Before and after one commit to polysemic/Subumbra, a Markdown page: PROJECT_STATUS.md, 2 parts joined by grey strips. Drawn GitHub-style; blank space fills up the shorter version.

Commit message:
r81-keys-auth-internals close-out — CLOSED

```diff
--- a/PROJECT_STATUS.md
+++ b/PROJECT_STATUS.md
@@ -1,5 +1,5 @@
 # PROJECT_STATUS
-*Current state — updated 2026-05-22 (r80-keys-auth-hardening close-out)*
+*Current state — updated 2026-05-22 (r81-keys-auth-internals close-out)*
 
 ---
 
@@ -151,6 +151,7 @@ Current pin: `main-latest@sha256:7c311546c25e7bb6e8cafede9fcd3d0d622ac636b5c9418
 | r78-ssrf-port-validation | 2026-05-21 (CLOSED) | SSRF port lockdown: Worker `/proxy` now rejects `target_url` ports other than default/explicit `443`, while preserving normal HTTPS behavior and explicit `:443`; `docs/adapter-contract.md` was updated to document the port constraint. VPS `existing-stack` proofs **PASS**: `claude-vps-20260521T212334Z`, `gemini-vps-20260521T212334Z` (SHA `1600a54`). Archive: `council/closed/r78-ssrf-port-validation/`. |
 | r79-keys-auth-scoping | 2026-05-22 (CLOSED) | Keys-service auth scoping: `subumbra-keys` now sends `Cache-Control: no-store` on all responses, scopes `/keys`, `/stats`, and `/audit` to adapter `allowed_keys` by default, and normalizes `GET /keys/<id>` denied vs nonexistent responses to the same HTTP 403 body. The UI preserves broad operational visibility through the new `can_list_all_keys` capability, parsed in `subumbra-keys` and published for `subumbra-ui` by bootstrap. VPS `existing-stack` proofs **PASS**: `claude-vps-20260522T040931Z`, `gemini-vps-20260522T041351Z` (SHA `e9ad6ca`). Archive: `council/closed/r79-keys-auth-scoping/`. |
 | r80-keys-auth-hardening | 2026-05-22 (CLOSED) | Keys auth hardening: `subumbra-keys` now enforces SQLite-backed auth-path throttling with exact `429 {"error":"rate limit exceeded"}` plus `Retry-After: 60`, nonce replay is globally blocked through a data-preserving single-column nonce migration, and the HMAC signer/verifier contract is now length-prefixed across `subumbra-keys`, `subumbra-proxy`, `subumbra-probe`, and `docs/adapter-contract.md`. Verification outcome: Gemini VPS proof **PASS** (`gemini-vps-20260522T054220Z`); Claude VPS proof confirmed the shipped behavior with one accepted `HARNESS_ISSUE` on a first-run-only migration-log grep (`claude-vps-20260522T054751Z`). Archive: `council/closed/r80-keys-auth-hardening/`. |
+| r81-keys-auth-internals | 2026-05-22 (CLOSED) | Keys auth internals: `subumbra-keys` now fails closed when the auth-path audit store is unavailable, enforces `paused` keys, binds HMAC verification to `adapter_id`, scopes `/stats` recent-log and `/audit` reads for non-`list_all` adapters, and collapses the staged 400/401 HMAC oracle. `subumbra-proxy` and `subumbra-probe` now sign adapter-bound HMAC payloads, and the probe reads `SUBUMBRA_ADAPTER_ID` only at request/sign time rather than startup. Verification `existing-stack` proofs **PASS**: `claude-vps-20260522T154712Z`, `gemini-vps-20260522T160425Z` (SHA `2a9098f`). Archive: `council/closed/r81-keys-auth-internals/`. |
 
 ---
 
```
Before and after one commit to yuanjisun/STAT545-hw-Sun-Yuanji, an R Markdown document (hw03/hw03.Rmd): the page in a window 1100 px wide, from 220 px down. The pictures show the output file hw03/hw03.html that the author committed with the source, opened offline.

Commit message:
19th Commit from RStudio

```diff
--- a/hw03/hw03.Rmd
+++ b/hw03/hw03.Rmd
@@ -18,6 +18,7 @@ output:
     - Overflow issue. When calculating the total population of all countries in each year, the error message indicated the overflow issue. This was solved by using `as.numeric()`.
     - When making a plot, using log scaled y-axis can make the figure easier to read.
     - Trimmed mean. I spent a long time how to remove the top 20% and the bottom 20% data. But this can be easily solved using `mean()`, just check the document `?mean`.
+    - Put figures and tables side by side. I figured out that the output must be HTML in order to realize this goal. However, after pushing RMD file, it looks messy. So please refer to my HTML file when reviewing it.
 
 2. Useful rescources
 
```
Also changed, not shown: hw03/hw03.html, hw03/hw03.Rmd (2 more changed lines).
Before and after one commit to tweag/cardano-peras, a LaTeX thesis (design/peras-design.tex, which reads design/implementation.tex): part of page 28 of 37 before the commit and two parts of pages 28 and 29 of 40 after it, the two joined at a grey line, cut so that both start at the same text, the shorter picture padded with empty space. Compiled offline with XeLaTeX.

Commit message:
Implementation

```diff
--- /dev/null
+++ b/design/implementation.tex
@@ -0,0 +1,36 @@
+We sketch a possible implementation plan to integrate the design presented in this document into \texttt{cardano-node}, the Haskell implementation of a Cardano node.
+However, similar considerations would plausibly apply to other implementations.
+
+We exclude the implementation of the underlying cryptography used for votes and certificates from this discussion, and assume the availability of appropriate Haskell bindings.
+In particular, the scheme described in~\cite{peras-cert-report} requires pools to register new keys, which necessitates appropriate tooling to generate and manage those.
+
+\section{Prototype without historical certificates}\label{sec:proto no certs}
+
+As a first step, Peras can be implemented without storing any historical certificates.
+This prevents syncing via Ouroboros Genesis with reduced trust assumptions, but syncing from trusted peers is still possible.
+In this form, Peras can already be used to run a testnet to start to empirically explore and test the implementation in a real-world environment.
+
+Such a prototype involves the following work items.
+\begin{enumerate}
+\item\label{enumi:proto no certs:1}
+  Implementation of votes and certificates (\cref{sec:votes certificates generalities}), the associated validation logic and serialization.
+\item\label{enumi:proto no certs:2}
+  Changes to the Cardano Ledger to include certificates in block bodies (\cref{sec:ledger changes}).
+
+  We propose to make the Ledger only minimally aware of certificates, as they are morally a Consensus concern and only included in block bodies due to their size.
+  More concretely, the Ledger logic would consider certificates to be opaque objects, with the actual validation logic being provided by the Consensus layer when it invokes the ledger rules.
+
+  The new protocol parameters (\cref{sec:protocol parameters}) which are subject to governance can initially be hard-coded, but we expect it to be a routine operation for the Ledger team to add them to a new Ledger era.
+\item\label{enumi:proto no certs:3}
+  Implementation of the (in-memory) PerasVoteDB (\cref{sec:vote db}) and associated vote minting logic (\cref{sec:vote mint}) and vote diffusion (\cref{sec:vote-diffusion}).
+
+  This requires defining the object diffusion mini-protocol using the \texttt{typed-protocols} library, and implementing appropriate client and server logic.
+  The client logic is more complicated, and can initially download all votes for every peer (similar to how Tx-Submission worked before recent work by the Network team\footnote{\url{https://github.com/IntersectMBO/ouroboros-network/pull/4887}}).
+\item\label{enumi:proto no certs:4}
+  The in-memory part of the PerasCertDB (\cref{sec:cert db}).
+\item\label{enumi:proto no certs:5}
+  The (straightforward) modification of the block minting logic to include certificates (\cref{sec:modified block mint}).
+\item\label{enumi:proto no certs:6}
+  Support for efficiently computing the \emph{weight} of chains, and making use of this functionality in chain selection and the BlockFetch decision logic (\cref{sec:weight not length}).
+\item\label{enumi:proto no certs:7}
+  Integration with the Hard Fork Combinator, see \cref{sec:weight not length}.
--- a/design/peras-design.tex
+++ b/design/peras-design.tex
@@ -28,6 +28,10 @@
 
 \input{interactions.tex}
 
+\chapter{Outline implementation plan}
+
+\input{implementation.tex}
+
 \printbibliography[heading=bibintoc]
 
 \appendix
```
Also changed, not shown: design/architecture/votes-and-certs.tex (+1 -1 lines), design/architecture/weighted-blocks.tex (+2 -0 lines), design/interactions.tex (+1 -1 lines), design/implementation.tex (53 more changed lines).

* * * * *

About this task:
Output the listing once more. Leave each word as it stands.

Answer box:
Before and after one commit to polysemic/Subumbra, a Markdown page: PROJECT_STATUS.md, 2 parts joined by grey strips. Drawn GitHub-style; blank space fills up the shorter version.

Commit message:
r81-keys-auth-internals close-out — CLOSED

```diff
--- a/PROJECT_STATUS.md
+++ b/PROJECT_STATUS.md
@@ -1,5 +1,5 @@
 # PROJECT_STATUS
-*Current state — updated 2026-05-22 (r80-keys-auth-hardening close-out)*
+*Current state — updated 2026-05-22 (r81-keys-auth-internals close-out)*
 
 ---
 
@@ -151,6 +151,7 @@ Current pin: `main-latest@sha256:7c311546c25e7bb6e8cafede9fcd3d0d622ac636b5c9418
 | r78-ssrf-port-validation | 2026-05-21 (CLOSED) | SSRF port lockdown: Worker `/proxy` now rejects `target_url` ports other than default/explicit `443`, while preserving normal HTTPS behavior and explicit `:443`; `docs/adapter-contract.md` was updated to document the port constraint. VPS `existing-stack` proofs **PASS**: `claude-vps-20260521T212334Z`, `gemini-vps-20260521T212334Z` (SHA `1600a54`). Archive: `council/closed/r78-ssrf-port-validation/`. |
 | r79-keys-auth-scoping | 2026-05-22 (CLOSED) | Keys-service auth scoping: `subumbra-keys` now sends `Cache-Control: no-store` on all responses, scopes `/keys`, `/stats`, and `/audit` to adapter `allowed_keys` by default, and normalizes `GET /keys/<id>` denied vs nonexistent responses to the same HTTP 403 body. The UI preserves broad operational visibility through the new `can_list_all_keys` capability, parsed in `subumbra-keys` and published for `subumbra-ui` by bootstrap. VPS `existing-stack` proofs **PASS**: `claude-vps-20260522T040931Z`, `gemini-vps-20260522T041351Z` (SHA `e9ad6ca`). Archive: `council/closed/r79-keys-auth-scoping/`. |
 | r80-keys-auth-hardening | 2026-05-22 (CLOSED) | Keys auth hardening: `subumbra-keys` now enforces SQLite-backed auth-path throttling with exact `429 {"error":"rate limit exceeded"}` plus `Retry-After: 60`, nonce replay is globally blocked through a data-preserving single-column nonce migration, and the HMAC signer/verifier contract is now length-prefixed across `subumbra-keys`, `subumbra-proxy`, `subumbra-probe`, and `docs/adapter-contract.md`. Verification outcome: Gemini VPS proof **PASS** (`gemini-vps-20260522T054220Z`); Claude VPS proof confirmed the shipped behavior with one accepted `HARNESS_ISSUE` on a first-run-only migration-log grep (`claude-vps-20260522T054751Z`). Archive: `council/closed/r80-keys-auth-hardening/`. |
+| r81-keys-auth-internals | 2026-05-22 (CLOSED) | Keys auth internals: `subumbra-keys` now fails closed when the auth-path audit store is unavailable, enforces `paused` keys, binds HMAC verification to `adapter_id`, scopes `/stats` recent-log and `/audit` reads for non-`list_all` adapters, and collapses the staged 400/401 HMAC oracle. `subumbra-proxy` and `subumbra-probe` now sign adapter-bound HMAC payloads, and the probe reads `SUBUMBRA_ADAPTER_ID` only at request/sign time rather than startup. Verification `existing-stack` proofs **PASS**: `claude-vps-20260522T154712Z`, `gemini-vps-20260522T160425Z` (SHA `2a9098f`). Archive: `council/closed/r81-keys-auth-internals/`. |
 
 ---
 
```
Before and after one commit to yuanjisun/STAT545-hw-Sun-Yuanji, an R Markdown document (hw03/hw03.Rmd): the page in a window 1100 px wide, from 220 px down. The pictures show the output file hw03/hw03.html that the author committed with the source, opened offline.

Commit message:
19th Commit from RStudio

```diff
--- a/hw03/hw03.Rmd
+++ b/hw03/hw03.Rmd
@@ -18,6 +18,7 @@ output:
     - Overflow issue. When calculating the total population of all countries in each year, the error message indicated the overflow issue. This was solved by using `as.numeric()`.
     - When making a plot, using log scaled y-axis can make the figure easier to read.
     - Trimmed mean. I spent a long time how to remove the top 20% and the bottom 20% data. But this can be easily solved using `mean()`, just check the document `?mean`.
+    - Put figures and tables side by side. I figured out that the output must be HTML in order to realize this goal. However, after pushing RMD file, it looks messy. So please refer to my HTML file when reviewing it.
 
 2. Useful rescources
 
```
Also changed, not shown: hw03/hw03.html, hw03/hw03.Rmd (2 more changed lines).
Before and after one commit to tweag/cardano-peras, a LaTeX thesis (design/peras-design.tex, which reads design/implementation.tex): part of page 28 of 37 before the commit and two parts of pages 28 and 29 of 40 after it, the two joined at a grey line, cut so that both start at the same text, the shorter picture padded with empty space. Compiled offline with XeLaTeX.

Commit message:
Implementation

```diff
--- /dev/null
+++ b/design/implementation.tex
@@ -0,0 +1,36 @@
+We sketch a possible implementation plan to integrate the design presented in this document into \texttt{cardano-node}, the Haskell implementation of a Cardano node.
+However, similar considerations would plausibly apply to other implementations.
+
+We exclude the implementation of the underlying cryptography used for votes and certificates from this discussion, and assume the availability of appropriate Haskell bindings.
+In particular, the scheme described in~\cite{peras-cert-report} requires pools to register new keys, which necessitates appropriate tooling to generate and manage those.
+
+\section{Prototype without historical certificates}\label{sec:proto no certs}
+
+As a first step, Peras can be implemented without storing any historical certificates.
+This prevents syncing via Ouroboros Genesis with reduced trust assumptions, but syncing from trusted peers is still possible.
+In this form, Peras can already be used to run a testnet to start to empirically explore and test the implementation in a real-world environment.
+
+Such a prototype involves the following work items.
+\begin{enumerate}
+\item\label{enumi:proto no certs:1}
+  Implementation of votes and certificates (\cref{sec:votes certificates generalities}), the associated validation logic and serialization.
+\item\label{enumi:proto no certs:2}
+  Changes to the Cardano Ledger to include certificates in block bodies (\cref{sec:ledger changes}).
+
+  We propose to make the Ledger only minimally aware of certificates, as they are morally a Consensus concern and only included in block bodies due to their size.
+  More concretely, the Ledger logic would consider certificates to be opaque objects, with the actual validation logic being provided by the Consensus layer when it invokes the ledger rules.
+
+  The new protocol parameters (\cref{sec:protocol parameters}) which are subject to governance can initially be hard-coded, but we expect it to be a routine operation for the Ledger team to add them to a new Ledger era.
+\item\label{enumi:proto no certs:3}
+  Implementation of the (in-memory) PerasVoteDB (\cref{sec:vote db}) and associated vote minting logic (\cref{sec:vote mint}) and vote diffusion (\cref{sec:vote-diffusion}).
+
+  This requires defining the object diffusion mini-protocol using the \texttt{typed-protocols} library, and implementing appropriate client and server logic.
+  The client logic is more complicated, and can initially download all votes for every peer (similar to how Tx-Submission worked before recent work by the Network team\footnote{\url{https://github.com/IntersectMBO/ouroboros-network/pull/4887}}).
+\item\label{enumi:proto no certs:4}
+  The in-memory part of the PerasCertDB (\cref{sec:cert db}).
+\item\label{enumi:proto no certs:5}
+  The (straightforward) modification of the block minting logic to include certificates (\cref{sec:modified block mint}).
+\item\label{enumi:proto no certs:6}
+  Support for efficiently computing the \emph{weight} of chains, and making use of this functionality in chain selection and the BlockFetch decision logic (\cref{sec:weight not length}).
+\item\label{enumi:proto no certs:7}
+  Integration with the Hard Fork Combinator, see \cref{sec:weight not length}.
--- a/design/peras-design.tex
+++ b/design/peras-design.tex
@@ -28,6 +28,10 @@
 
 \input{interactions.tex}
 
+\chapter{Outline implementation plan}
+
+\input{implementation.tex}
+
 \printbibliography[heading=bibintoc]
 
 \appendix
```
Also changed, not shown: design/architecture/votes-and-certs.tex (+1 -1 lines), design/architecture/weighted-blocks.tex (+2 -0 lines), design/interactions.tex (+1 -1 lines), design/implementation.tex (53 more changed lines).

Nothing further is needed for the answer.